I enjoy giving talks to universities, high schools, libraries, conferences, companies, academic camps, literary festivals, and other public and private functions. If you’d like to have me give a talk on one of the following topics or another topic in which I have expertise, please contact me (ken [AT] kenliu.name) to discuss rates and details. I give talks both in person and over the Internet.
For my upcoming confirmed appearances, look under “Events”.
The following are some talks and presentations I’ve given in the past:
Readings from Ken Liu’s Fiction and Translations, with Background and Discussion
Description: I read selections from my collection (The Paper Menagerie and Other Stories), novels (The Grace of Kings and sequels), translations (The Three-Body Problem and sequels, The Waste Tide, etc.) and the latest piece I’m working on (often pre-publication). I contextualize and/or enliven each reading selection with background material on history, technology, law, culture.
Notes: The selections I read from will be adjusted to suit the audience and what I’m working on at the moment. This is a chance to hear about the composition process behind the stories and to get a sneak peak at stories that may not see print for a few months to a year. I’ve done numerous readings at genre cons, literary festivals, libraries, and universities, and audiences have enjoyed the talk-and-read format.
Betrayal With Integrity: Conformance and Estrangement in Translating Chinese SF
Description: A one-hour talk in which I discuss the origin of Chinese science fiction through translation of Western works, and then my own translation of the Hugo-winning novel, The Three-Body Problem, by Liu Cixin and its reception by readers in the West. I give some background on translation theory and the modern conception of translation as a performance in cultural negotiation, and apply these academic concepts to genre literature in particular.
I conclude the talk by extending the theoretical framework of “translation” to my debut novel, The Grace of Kings, which melds Western and Chinese epic traditions by transposing a foundational narrative from one culture into another.
Notes: I’ve given this talk to academic audiences (Duke University, Clark University, Penn State, UT Dallas), genre readers (Readercon, ArmadilloCon, MidAmeriCon II, Comicpalooza), and the general public (Library of Congress). It has enough academic material to satisfy the more scholarly attendees but is also sufficiently pop-cultural and accessible to be engaging to anyone with an interest in SF.
There is an extended version of this talk that lasts one-and-a-half hours in which I get into more details of particular interest to academic audiences.
I’ll need a projector so that I can play PowerPoint slides from a MacBook.
How I Wrote The Grace of Kings
Description: A Tweet-sized description of The Grace of Kings might be: “War & Peace with silk-and-bamboo airships; Iliad with living books and sentient narwhals; Romance of the Three Kingdoms with U-boats.”
This talk expands on that description by delving deeper into the sources, inspirations, and goals I had in mind as I wrote the novel. Topics covered include the historical legends surrounding the rise of the Han Dynasty, pingshu storytelling, East Asian traditions in engineering, W. Brian Arthur’s theories of technology, epic traditions in East Asia and Europe, wuxia fantasies, “silkpunk” as an aesthetic, and others.

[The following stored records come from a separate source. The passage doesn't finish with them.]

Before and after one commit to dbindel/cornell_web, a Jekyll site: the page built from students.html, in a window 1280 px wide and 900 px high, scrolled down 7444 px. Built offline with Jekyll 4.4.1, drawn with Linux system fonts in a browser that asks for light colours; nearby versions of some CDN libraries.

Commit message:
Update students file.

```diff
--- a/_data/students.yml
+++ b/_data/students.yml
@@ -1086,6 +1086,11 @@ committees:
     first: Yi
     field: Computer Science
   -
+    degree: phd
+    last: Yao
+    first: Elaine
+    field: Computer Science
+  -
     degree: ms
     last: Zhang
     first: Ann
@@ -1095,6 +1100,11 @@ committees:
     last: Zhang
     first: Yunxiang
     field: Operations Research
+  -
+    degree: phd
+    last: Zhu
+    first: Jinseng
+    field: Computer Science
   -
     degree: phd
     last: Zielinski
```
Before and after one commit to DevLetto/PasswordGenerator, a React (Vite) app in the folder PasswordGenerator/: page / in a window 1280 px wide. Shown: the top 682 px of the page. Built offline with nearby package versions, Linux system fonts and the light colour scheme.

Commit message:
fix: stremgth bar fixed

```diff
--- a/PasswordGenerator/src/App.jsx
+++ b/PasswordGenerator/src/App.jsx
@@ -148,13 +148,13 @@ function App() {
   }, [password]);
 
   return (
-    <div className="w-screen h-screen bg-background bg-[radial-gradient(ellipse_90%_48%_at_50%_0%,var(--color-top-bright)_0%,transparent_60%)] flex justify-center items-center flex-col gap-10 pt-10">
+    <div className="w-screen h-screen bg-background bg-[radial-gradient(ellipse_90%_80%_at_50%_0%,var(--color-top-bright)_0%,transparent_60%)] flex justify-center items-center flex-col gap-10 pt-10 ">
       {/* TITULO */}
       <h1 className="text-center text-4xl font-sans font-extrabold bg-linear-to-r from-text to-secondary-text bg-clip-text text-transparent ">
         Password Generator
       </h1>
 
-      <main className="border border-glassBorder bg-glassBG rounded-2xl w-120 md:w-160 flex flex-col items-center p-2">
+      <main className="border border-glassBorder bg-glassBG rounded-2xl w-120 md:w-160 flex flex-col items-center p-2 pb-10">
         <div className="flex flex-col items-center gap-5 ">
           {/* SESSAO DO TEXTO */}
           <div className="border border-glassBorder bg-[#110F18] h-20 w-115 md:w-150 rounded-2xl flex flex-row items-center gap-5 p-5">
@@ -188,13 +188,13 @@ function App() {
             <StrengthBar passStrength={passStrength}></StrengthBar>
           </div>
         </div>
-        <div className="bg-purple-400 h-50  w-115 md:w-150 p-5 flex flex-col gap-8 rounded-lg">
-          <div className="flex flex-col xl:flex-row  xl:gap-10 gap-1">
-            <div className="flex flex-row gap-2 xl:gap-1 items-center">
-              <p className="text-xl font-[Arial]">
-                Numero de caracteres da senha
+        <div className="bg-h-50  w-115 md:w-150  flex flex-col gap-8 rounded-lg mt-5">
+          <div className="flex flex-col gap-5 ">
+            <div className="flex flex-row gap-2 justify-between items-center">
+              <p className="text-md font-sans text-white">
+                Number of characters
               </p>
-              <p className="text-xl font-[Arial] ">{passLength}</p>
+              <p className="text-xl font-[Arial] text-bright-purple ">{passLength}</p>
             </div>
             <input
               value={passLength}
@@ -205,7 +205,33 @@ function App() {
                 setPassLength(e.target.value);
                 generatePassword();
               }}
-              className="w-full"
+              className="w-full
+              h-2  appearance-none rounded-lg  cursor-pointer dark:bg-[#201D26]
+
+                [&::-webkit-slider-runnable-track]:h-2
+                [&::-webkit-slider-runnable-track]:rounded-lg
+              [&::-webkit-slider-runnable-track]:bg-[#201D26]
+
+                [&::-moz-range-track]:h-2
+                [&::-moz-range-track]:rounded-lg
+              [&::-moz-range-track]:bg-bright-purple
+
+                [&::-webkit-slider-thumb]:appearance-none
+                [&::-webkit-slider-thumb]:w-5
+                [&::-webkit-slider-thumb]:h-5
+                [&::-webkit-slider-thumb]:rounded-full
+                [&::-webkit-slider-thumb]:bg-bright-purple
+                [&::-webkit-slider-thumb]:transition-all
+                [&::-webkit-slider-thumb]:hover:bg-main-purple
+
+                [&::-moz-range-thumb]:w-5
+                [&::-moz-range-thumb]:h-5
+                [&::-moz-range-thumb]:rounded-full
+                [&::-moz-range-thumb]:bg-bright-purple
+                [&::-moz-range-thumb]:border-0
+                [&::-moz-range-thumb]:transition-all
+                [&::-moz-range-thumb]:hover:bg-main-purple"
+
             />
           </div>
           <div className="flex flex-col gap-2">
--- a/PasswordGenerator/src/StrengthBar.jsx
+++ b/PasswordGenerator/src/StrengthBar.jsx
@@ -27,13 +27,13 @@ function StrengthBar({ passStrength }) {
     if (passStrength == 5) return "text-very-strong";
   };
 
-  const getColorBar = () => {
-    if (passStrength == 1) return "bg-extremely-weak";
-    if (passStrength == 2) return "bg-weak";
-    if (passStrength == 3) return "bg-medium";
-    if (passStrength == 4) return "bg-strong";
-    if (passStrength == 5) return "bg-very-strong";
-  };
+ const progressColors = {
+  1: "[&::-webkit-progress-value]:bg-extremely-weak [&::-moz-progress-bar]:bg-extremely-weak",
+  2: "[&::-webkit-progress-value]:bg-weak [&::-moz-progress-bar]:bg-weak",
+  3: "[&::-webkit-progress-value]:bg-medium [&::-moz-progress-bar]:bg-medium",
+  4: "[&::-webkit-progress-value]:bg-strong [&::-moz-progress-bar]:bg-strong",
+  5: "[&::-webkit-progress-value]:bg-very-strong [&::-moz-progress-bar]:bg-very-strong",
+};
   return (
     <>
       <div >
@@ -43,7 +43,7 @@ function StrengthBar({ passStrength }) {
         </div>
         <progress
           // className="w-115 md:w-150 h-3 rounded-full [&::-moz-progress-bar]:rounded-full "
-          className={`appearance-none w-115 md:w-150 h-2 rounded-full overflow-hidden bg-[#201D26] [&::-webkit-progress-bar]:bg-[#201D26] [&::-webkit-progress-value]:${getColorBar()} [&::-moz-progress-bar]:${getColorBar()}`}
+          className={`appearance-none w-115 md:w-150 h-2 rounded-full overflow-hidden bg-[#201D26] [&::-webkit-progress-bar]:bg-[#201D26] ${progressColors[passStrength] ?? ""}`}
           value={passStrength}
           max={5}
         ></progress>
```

Notes: I’ll need a projector to play some slides and (optionally) some speakers to play audio clips.
The Robot Revolution: Do We Really Need to Worry?
Description: Do we really have anything to fear from advances in robotics and automation? This talk surveys some of the latest advances in civilian and military robots, as well as the implications of growing AI use in the financial, legal, medical, and other skilled service industries. Are we doomed to be John Henry, who ultimately lost to the steam drill? The audience is asked to think through the consequences of ever more powerful AI on our economy, on social stability, on our lives and in our lifetimes.
Notes: I’ll need a projector so that I can play some presentation slides.
Manipulable Geometry: The Mathematics of Paper-Folding
Description: Paper-folding (or origami) represents an exciting branch of contemporary mathematics with diverse applications in space engineering, metamaterials, and even biology. I discuss the history of the mathematical exploration of origami and then show some unexpected applications of the knowledge we’ve gleaned from folding paper. References for those interested in exploring the topic further will be provided.
I wrote a blog post for Tor.com that includes some of the material from my talk.
Notes: I’ll need a projector so that I can show photographs of origami artworks as well as short video clips.
View a list of references for the talk.
I’m happy to work with you to develop a lecture,keynote, workshop, discussion, or other presentation that is suitable for your audience and venue. Some sample topics I can present on include: creative writing, history of technology, East Asian history, the business of publishing, books as artifacts, copyright law.